▶ [Description of the task]: Which lines of the data below include the string "questions"? Return each of them.

----- Material provided -----

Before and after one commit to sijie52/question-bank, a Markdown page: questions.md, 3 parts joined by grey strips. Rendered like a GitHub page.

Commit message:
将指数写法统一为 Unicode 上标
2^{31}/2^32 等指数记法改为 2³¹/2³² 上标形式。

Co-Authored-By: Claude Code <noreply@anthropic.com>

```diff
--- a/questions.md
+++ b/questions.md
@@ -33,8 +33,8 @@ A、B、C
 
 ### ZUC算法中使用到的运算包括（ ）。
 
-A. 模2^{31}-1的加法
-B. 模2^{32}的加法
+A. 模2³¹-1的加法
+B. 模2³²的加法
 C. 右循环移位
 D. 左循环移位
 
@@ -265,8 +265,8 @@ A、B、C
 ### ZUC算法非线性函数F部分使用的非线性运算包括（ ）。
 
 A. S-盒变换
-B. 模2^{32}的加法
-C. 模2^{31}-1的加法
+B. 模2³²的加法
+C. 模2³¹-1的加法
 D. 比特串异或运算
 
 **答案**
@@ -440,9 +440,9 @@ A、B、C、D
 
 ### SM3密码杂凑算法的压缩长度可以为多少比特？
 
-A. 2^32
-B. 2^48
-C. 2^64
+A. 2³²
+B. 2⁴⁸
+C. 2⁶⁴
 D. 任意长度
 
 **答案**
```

-----

▶ [Output below]:
Before and after one commit to sijie52/question-bank, a Markdown page: questions.md, 3 parts joined by grey strips. Rendered like a GitHub page.
--- a/questions.md
+++ b/questions.md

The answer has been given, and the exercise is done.